James and the CFPB Sue Moneygram over Consumer Protection and Anti-Fraud Allegations

  • New York AG Letitia James and the CFPB sued Moneygram International, Inc. and Moneygram Payment Systems, Inc. (collectively “Moneygram”) over alleged violations of consumer protection laws, including the Consumer Financial Protection Act, the Electronic Fund Transfer Act, the Remittance Rule, and New York Executive Law 63(12) prohibiting fraudulent and illegal acts.
  • The complaint alleges that, between 2013 and early 2022, Moneygram repeatedly failed to disclose to customers dates upon which transferred funds would be available and failed to satisfy the Remittance Rule by, among other things, failing to promptly investigate errors, failing to timely report results of investigations to consumers, failing to provide written explanations of findings, and failing to provide fee refunds for errors.
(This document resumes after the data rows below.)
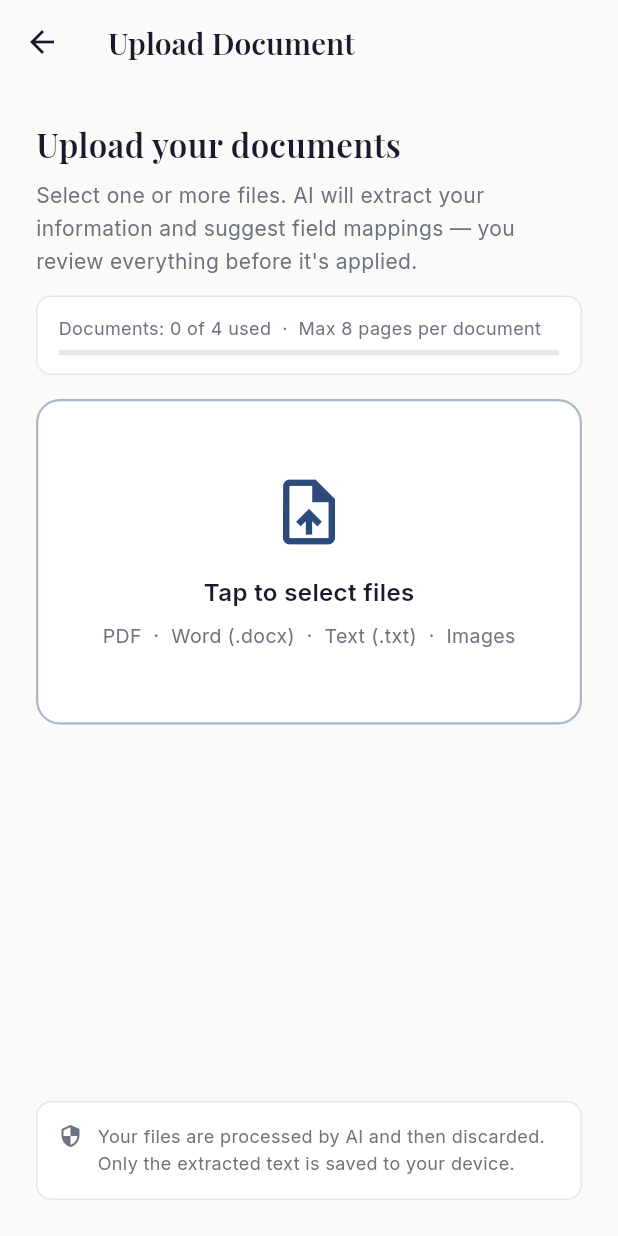
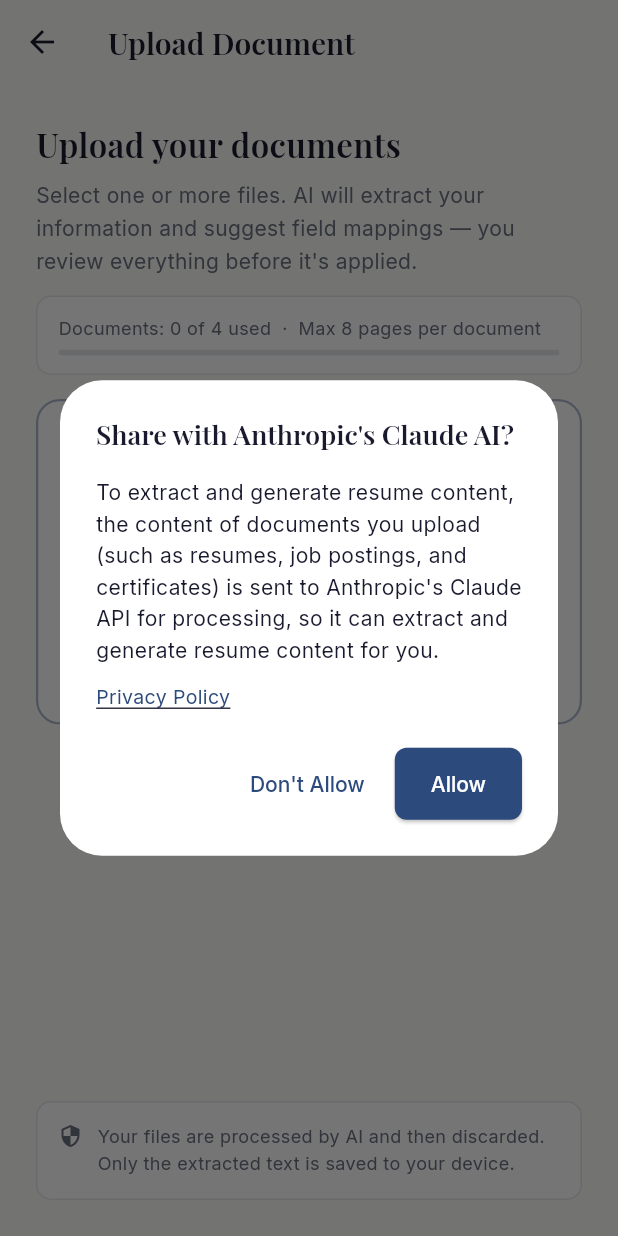
Before and after one commit to beaconaiofficial/BeaconAI_Resume, a Flutter app: the DocumentUploadScreen screen opened by its route, after a tap on "Tap to select files", on a phone screen of 412 x 824 dp. Run offline on Flutter 3.47's test engine with Material 3 defaults, Android fonts, the phone set to English and light mode, and no system bars; our stand-ins replace connectivity_plus, file_picker, flutter_riverpod, google_fonts, google_mobile_ads, hive_ce and 5 more; missing offline and left inert: dart:html, purchases_flutter, syncfusion_flutter_pdf; accounts and stored records are empty.

Commit message:
Fix Apple 5.1.1(i)/5.1.2(i): add one-time AI data-sharing consent dialog
Documents are sent to Anthropic's Claude API (via our Cloudflare Worker
proxy) for extraction, but the app never named the third party or asked
permission before doing so. Add a one-time consent dialog shown before
the first document/job-posting upload ever sent for Claude extraction;
subsequent uploads proceed silently once accepted. Declining cancels the
upload without persisting the flag, so the user is asked again next time.
Manual (non-AI) resume entry never triggers this dialog.

Bump build number to 1.0.0+20 for the next App Store Connect upload.

Co-Authored-By: Claude Sonnet 5 <noreply@anthropic.com>

```diff
--- a/lib/models/user_settings.dart
+++ b/lib/models/user_settings.dart
@@ -96,6 +96,13 @@ class UserSettings extends HiveObject {
   @HiveField(16, defaultValue: 0)
   int experienceSanitizedVersion;
 
+  /// True once the user has explicitly allowed sending uploaded document
+  /// content (resumes, job postings, certificates) to Anthropic's Claude API
+  /// for extraction/generation. Shown once, before the first such upload —
+  /// see AiConsentDialog. Does not gate manual (non-AI) resume entry.
+  @HiveField(17, defaultValue: false)
+  bool aiDataSharingAccepted;
+
   UserSettings({
     this.privacyAccepted = false,
     this.privacyAcceptedAt,
@@ -114,6 +121,7 @@ class UserSettings extends HiveObject {
     this.reduceMotionOverride,
     this.screenReaderHintsEnabled = true,
     this.experienceSanitizedVersion = 0,
+    this.aiDataSharingAccepted = false,
   }) : billingCycleStart = billingCycleStart ?? DateTime.now();
 
   // ── Computed Properties ─────────────────────────────────────────────────────
@@ -168,6 +176,7 @@ class UserSettings extends HiveObject {
         atsNotificationsEnabled: true,
         totalUploadCount: 0,
         screenReaderHintsEnabled: true,
+        aiDataSharingAccepted: false,
       );
 
   /// Returns a sanitized Map for backup JSON export.
--- a/lib/providers/user_settings_provider.dart
+++ b/lib/providers/user_settings_provider.dart
@@ -30,6 +30,11 @@ class UserSettingsNotifier extends Notifier<UserSettings> {
 
   Future<void> markRatingPromptShown() async {
     state = state..ratingPromptShown = true;
+    await HiveService.saveSettings(state);
+  }
+
+  Future<void> acceptAiDataSharing() async {
+    state = state..aiDataSharingAccepted = true;
     await HiveService.saveSettings(state);
   }
 
--- a/lib/screens/create_tailored_resume_screen.dart
+++ b/lib/screens/create_tailored_resume_screen.dart
@@ -19,6 +19,7 @@ import '../services/phase2_api_service.dart';
 import '../services/revenue_cat_service.dart';
 import '../theme/app_colors.dart';
 import '../utils/app_logger.dart';
+import '../widgets/ai_consent_dialog.dart';
 import '../widgets/resume_template_renderer.dart';
 
 const _uuid = Uuid();
@@ -198,6 +199,9 @@ class _CreateTailoredResumeScreenState
           'No master resume found. Complete your master resume first.');
       return;
     }
+
+    final consented = await AiConsentDialog.ensureConsent(context, ref);
+    if (!consented || !mounted) return;
 
     final isOnline = ref.read(isOnlineProvider);
     if (!isOnline) {
--- a/lib/screens/document_upload_screen.dart
+++ b/lib/screens/document_upload_screen.dart
@@ -22,6 +22,7 @@ import '../services/hive_service.dart';
 import '../services/resume_sanitizer.dart';
 import '../theme/app_colors.dart';
 import '../utils/app_logger.dart';
+import '../widgets/ai_consent_dialog.dart';
 import '../widgets/pending_decision_card.dart';
 import '../widgets/resume_template_renderer.dart';
 
@@ -156,6 +157,9 @@ class _DocumentUploadScreenState extends ConsumerState<DocumentUploadScreen> {
   // ── File picking ───────────────────────────────────────────────────────────
 
   Future<void> _pickFiles() async {
+    final consented = await AiConsentDialog.ensureConsent(context, ref);
+    if (!consented || !mounted) return;
+
     final isOnline = ref.read(isOnlineProvider);
     if (!isOnline) {
       setState(() => _errorMessage =
--- /dev/null
+++ b/lib/widgets/ai_consent_dialog.dart
@@ -0,0 +1,79 @@
+import 'package:flutter/material.dart';
+import 'package:flutter_riverpod/flutter_riverpod.dart';
+import 'package:google_fonts/google_fonts.dart';
+
+import '../constants/app_constants.dart';
+import '../providers/user_settings_provider.dart';
+import '../services/external_link_service.dart';
+
+/// One-time consent gate shown before the FIRST document (resume, job
+/// posting, or certificate) is ever sent to Anthropic's Claude API for
+/// extraction/generation. Apple 5.1.1(i)/5.1.2(i): third-party data sharing
+/// must be explicitly named and consented to, not just implied by a general
+/// privacy policy.
+///
+/// Call [ensureConsent] immediately before any such upload/extraction call.
+/// It does nothing (returns true) once the user has already allowed it.
+/// Manual (non-AI) resume entry must never call this — it never sends data
+/// to Claude, so it stays fully usable even if the user chooses "Don't Allow".
+class AiConsentDialog {
+  AiConsentDialog._();
+
+  static Future<bool> ensureConsent(BuildContext context, WidgetRef ref) async {
+    if (ref.read(userSettingsProvider).aiDataSharingAccepted) return true;
+
+    final allowed = await showDialog<bool>(
+      context: context,
+      barrierDismissible: false,
+      builder: (ctx) => AlertDialog(
+        title: Text(
+          'Share with Anthropic\'s Claude AI?',
+          style: GoogleFonts.playfairDisplay(
+              fontSize: 18, fontWeight: FontWeight.w600),
+        ),
+        content: Column(
+          mainAxisSize: MainAxisSize.min,
+          crossAxisAlignment: CrossAxisAlignment.start,
+          children: [
+            Text(
+              'To extract and generate resume content, the content of '
+              'documents you upload (such as resumes, job postings, and '
+              'certificates) is sent to Anthropic\'s Claude API for '
+              'processing, so it can extract and generate resume content '
+              'for you.',
+              style: GoogleFonts.inter(fontSize: 14, height: 1.5),
+            ),
+            const SizedBox(height: 12),
+            InkWell(
+              onTap: () =>
+                  ExternalLinkService.open(AppConstants.privacyPolicyUrl),
+              child: Text(
+                'Privacy Policy',
+                style: GoogleFonts.inter(
+                  fontSize: 13,
+                  decoration: TextDecoration.underline,
+                  color: Theme.of(ctx).colorScheme.primary,
+                ),
+              ),
+            ),
+          ],
+        ),
+        actions: [
+          TextButton(
+            onPressed: () => Navigator.pop(ctx, false),
+            child: const Text('Don\'t Allow'),
+          ),
+          ElevatedButton(
+            onPressed: () => Navigator.pop(ctx, true),
+            child: const Text('Allow'),
+          ),
+        ],
+      ),
+    );
+
+    if (allowed != true) return false;
+
+    await ref.read(userSettingsProvider.notifier).acceptAiDataSharing();
+    return true;
+  }
+}
```
Also changed, not shown: lib/models/user_settings.g.dart.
Moneygram also allegedly failed to maintain appropriate policies and procedures to ensure identification of errors and failed to adequately retain records.
  • The complaint requests injunctive relief, monetary relief, including refunds of moneys paid by customers, compensation for unjust enrichment and payment of damages, and civil penalties. Moneygram previously settled allegations of consumer protection and anti-fraud violations with the FTC in 2009, with the DOJ in 2012, with a nationwide coalition of AGs in 2016 and with the FTC in 2018.